Much of Los Angeles city planning in the 1920s and 1930s centered around the population’s love of cars and driving—and the traffic that resulted in it. Traffic choking the boulevards. Traffic choking the streets. There needed to be a solution for the city that devoted so much of its transportation solutions to personal vehicles.

In 1937, well before the Federal Aid Highway Act was passed in 1956, the Automobile Club of Southern California published its “Traffic Survey.” In it, the Club pointed out traffic congestion problems and recommended something called the “motorway” to ease the flow.

It described them as:

“These motorways should be developed upon a right-of-way of not less than 360 feet in width through residential territory and not less than 100 feet in width through established business districts. In residential territory the center portion of the right-of-way should be paved to accommodate from four to six lanes of traffic, as required, with a physical barrier extending the full length of the motorway dividing opposing lanes of traffic... Secondary streets should ross underneath or above motorways. At points where motorways or a motorway and a major street or highway intersect, a structure generally referred to as a cloverleaf should be installed.”

Advertisement

Pictured: i-5 Freeway, Orange County, circa 1967. Credit: Orange County Archives/Flickr

As another KCET story claims, “motorway” was used because this took place before the term “freeway” had widespread usage. In 1933, Los Angeles saw its first freeway:

The Arroyo Seco Parkway is usually credited as L.A.’s first freeway, but a four-mile stretch of Ramona Boulevard might deserve that distinction instead. Built between 1933 and 1935 at a cost of $877,000, the highway linked downtown Los Angeles to the communities of the southern San Gabriel Valley. It offered all the features of a modern freeway except—at first—a center divider.

Advertisement

And since the freeways were conceived to solve local traffic problems, they were partially paid for by local funds, writes KCET. Which meant that many of them had local names, usually to designate their destination: the Harbor Freeway, the San Bernardino Freeway, the Pasadena Freeway, etc.

Despite the regional names, though, these highways still had multiple corresponding numerical names because of two nearly unrelated and independent highway naming systems. And as more routes were added and extended and more numbers were assigned—you can see how it would get very confusing.

An old article from 1964 in CHPW lamented:

... Another course of possible confusion stems from the fact that the federal government has designated some highways in California by numbers already in use by the State.
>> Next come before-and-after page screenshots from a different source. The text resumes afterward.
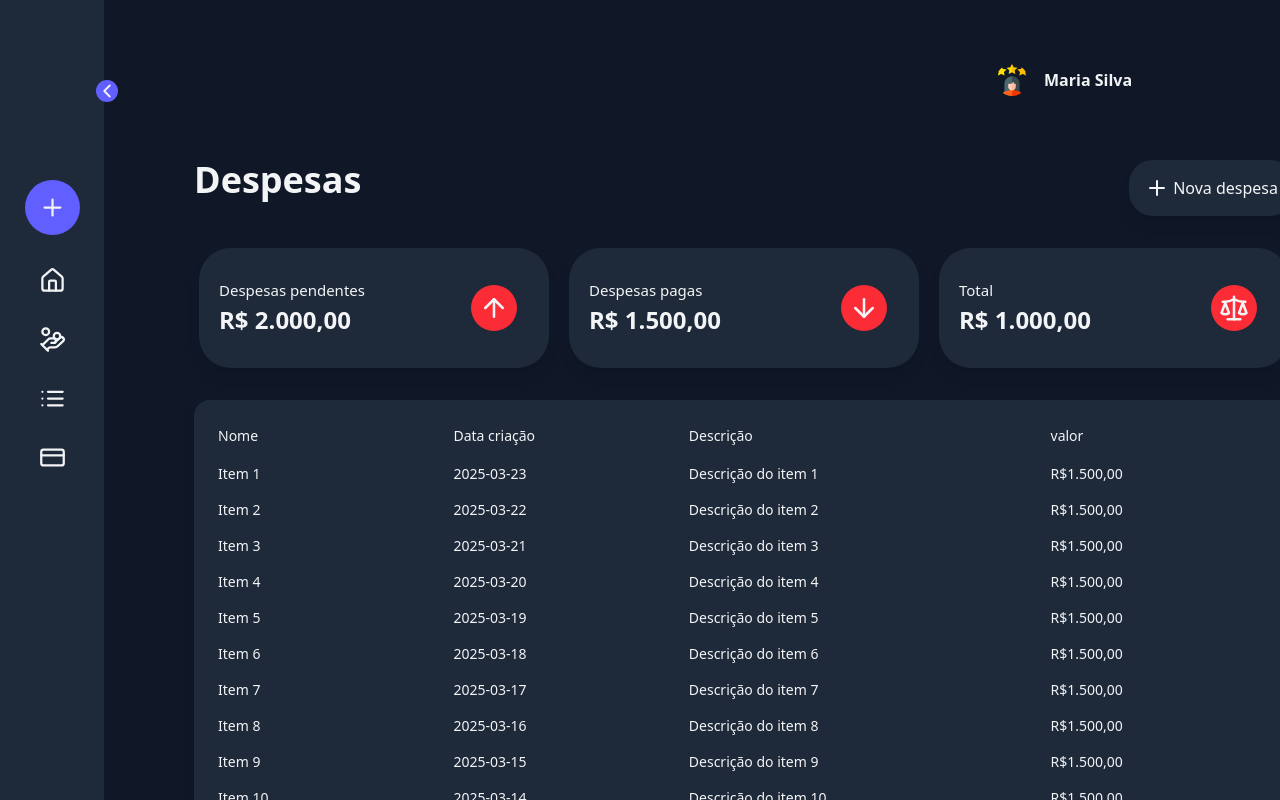
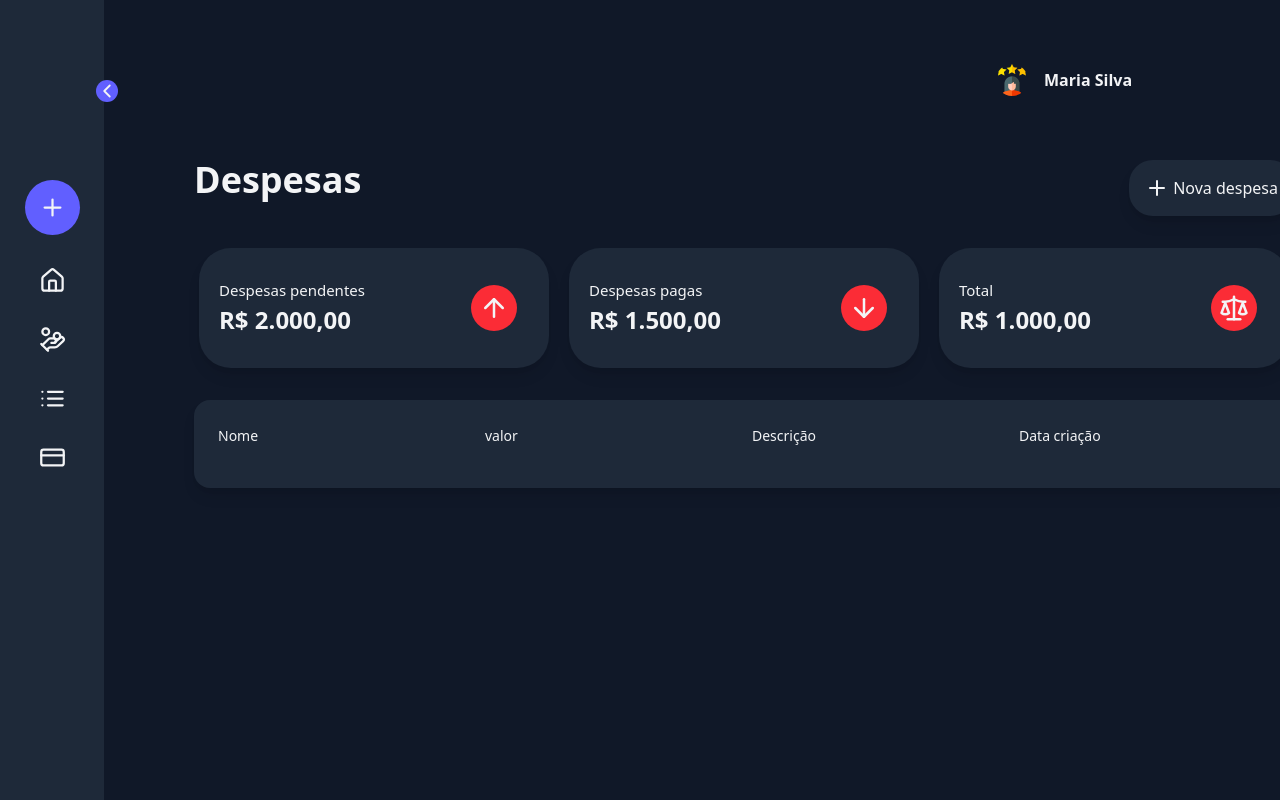
Before and after one commit to T-Terra/gestao-gastos, a React (Vite) app: page /expenses in a window 1280 px wide. Built offline with nearby package versions, Linux system fonts and the light colour scheme.

Commit message:
feat: add save in local storage

```diff
--- a/package.json
+++ b/package.json
@@ -8,7 +8,7 @@
     "build": "tsc -b && vite build",
     "lint": "eslint .",
     "preview": "vite preview",
-    "release": "standard-version && git push --tags"
+    "release": "standard-version && git push --follow-tags origin HEAD"
   },
   "dependencies": {
     "@radix-ui/react-avatar": "^1.1.3",
--- a/src/components/dialog/dialogExpenses.tsx
+++ b/src/components/dialog/dialogExpenses.tsx
@@ -16,7 +16,24 @@ import { Button } from '@/components/buttons/button'
 import { Input } from "../ui/input"
 
 
+type expenseObj = {
+    name: string
+    amount: string
+    description: string
+}
+
 export default function DialogExpenses() {
+
+    const saveData = (expense: expenseObj) => {
+        localStorage.setItem('expense', JSON.stringify(expense))
+    }
+
+    const getDataForm = (formData: FormData) => {
+        const expense = Object.fromEntries(formData.entries()) as expenseObj
+
+        saveData(expense)
+    }
+
     return (
         <div>
             <Dialog>
@@ -38,28 +55,33 @@ export default function DialogExpenses() {
                             Adiciona uma nova despesa
                         </DialogDescription>
                     </DialogHeader>
+                    <form action={getDataForm}>
                         <div className="flex flex-col gap-10 items-end">
                             <div className="w-full flex flex-col gap-4">
-                            <label>Valor</label>
+                                <label>Nome da Despesa</label>
+                                <Input className="[&::-webkit-inner-spin-button]:appearance-none [&::-webkit-outer-spin-button]:appearance-none" name="name" type="text" placeholder="Internet, Conta de Luz..."/>
+
+                                <label>Valor da Despesa</label>
                                 <div className="flex items-center gap-1">
                                     <span className="font-semibold">R$</span>
-                                <Input className="[&::-webkit-inner-spin-button]:appearance-none [&::-webkit-outer-spin-button]:appearance-none" id="amount" type="number" placeholder="R$100,00"/>
+                                    <Input className="[&::-webkit-inner-spin-button]:appearance-none [&::-webkit-outer-spin-button]:appearance-none" name="amount" type="number" placeholder="R$100,00"/>
                                 </div>
                                 <label>Descrição</label>
-                            <Textarea id="description" placeholder="Descrição da despesa"/>
+                                <Textarea name="description" placeholder="Descrição da despesa"/>
                                 <label>Categoria</label>
                                 <ComboBoxExpenses />
                             </div>
                             <div className="w-[100px] py-2">
                                 <Button
                                     style="bg-gray-800 p-3 rounded-3xl shadow-md flex gap-1 hover:bg-gray-700"
-                                type="button"
+                                    type="submit"
                                 >
                                     <Plus />
                                     Salvar
                                 </Button>
                             </div>
                         </div>
+                    </form>
                 </DialogContent>
             </Dialog>
         </div>
--- a/src/components/tables/table.tsx
+++ b/src/components/tables/table.tsx
@@ -10,7 +10,7 @@ import {
 
 type obj = {
     name: string
-    data: string
+    amount: string
     description: string
 }
 
--- a/src/pages/expenses.tsx
+++ b/src/pages/expenses.tsx
@@ -6,21 +6,30 @@ import {
 import User from '@/components/user/user'
 import TableList from '@/components/tables/table'
 import DialogExpenses from '@/components/dialog/dialogExpenses'
+import { useEffect, useState } from 'react'
+
+type expenseObj = {
+    name: string
+    amount: string
+    description: string
+}
 
 export default function Expenses() {
+    const [dataTable, setDataTable] = useState<expenseObj[]>([])
 
-    const fakeData = [
-        { name: "Item 1", data: "2025-03-23", description: "Descrição do item 1", amount: "R$1.500,00" },
-        { name: "Item 2", data: "2025-03-22", description: "Descrição do item 2", amount: "R$1.500,00" },
-        { name: "Item 3", data: "2025-03-21", description: "Descrição do item 3", amount: "R$1.500,00" },
-        { name: "Item 4", data: "2025-03-20", description: "Descrição do item 4", amount: "R$1.500,00" },
-        { name: "Item 5", data: "2025-03-19", description: "Descrição do item 5", amount: "R$1.500,00" },
-        { name: "Item 6", data: "2025-03-18", description: "Descrição do item 6", amount: "R$1.500,00" },
-        { name: "Item 7", data: "2025-03-17", description: "Descrição do item 7", amount: "R$1.500,00" },
-        { name: "Item 8", data: "2025-03-16", description: "Descrição do item 8", amount: "R$1.500,00" },
-        { name: "Item 9", data: "2025-03-15", description: "Descrição do item 9", amount: "R$1.500,00" },
-        { name: "Item 10", data: "2025-03-14", description: "Descrição do item 10", amount: "R$1.500,00" }
-    ]
+    useEffect(() => {
+        const getData = (): expenseObj | null => {
+            const data = localStorage.getItem('expense') as string
+            const IsData: expenseObj | null = data ? JSON.parse(data) : null
+            return IsData
+        }
+
+        const obj = getData()
+
+        if(obj) {
+            setDataTable([obj])
+        }
+    }, [])
 
     return (
         <div className="bg-gray-900 h-screen w-screen flex flex-col items-end">
@@ -74,7 +83,7 @@ export default function Expenses() {
                     </div>
                 </div>
                 {/* div list expenses */}
-                <TableList col={['Nome', 'Data criação','Descrição', 'valor']} dataTable={fakeData}/>
+                <TableList col={['Nome', 'valor','Descrição', 'Data criação']} dataTable={dataTable}/>
             </div>
         </div>
     )
```
Lines whose indentation alone changed are shown as unchanged.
The State immediately changed its numbers to avoid duplication. Again, maps now on drawing boards will note the changes.

Advertisement

Can you imagine just trying to read the road signs for that? That meant that you could drive on a highway one week and come back and it would be a completely different number the next.

This needed to change, so in 1964, the state of California underwent a massive highway renumbering process. The result was that freeways would only have one route number, like how State Route 7 replaced State Route 15 because there was an Interstate 15. Former SR 7 became Interstate 405.

Slowly, people living in Southern California more or less dropped the regional names of the highways (though you can still see them on signs) and adapted saying the highway number just like everyone else in the country.

Advertisement

But they haven’t managed to drop the “the” in front of those highway names.

(h/t to Matty!)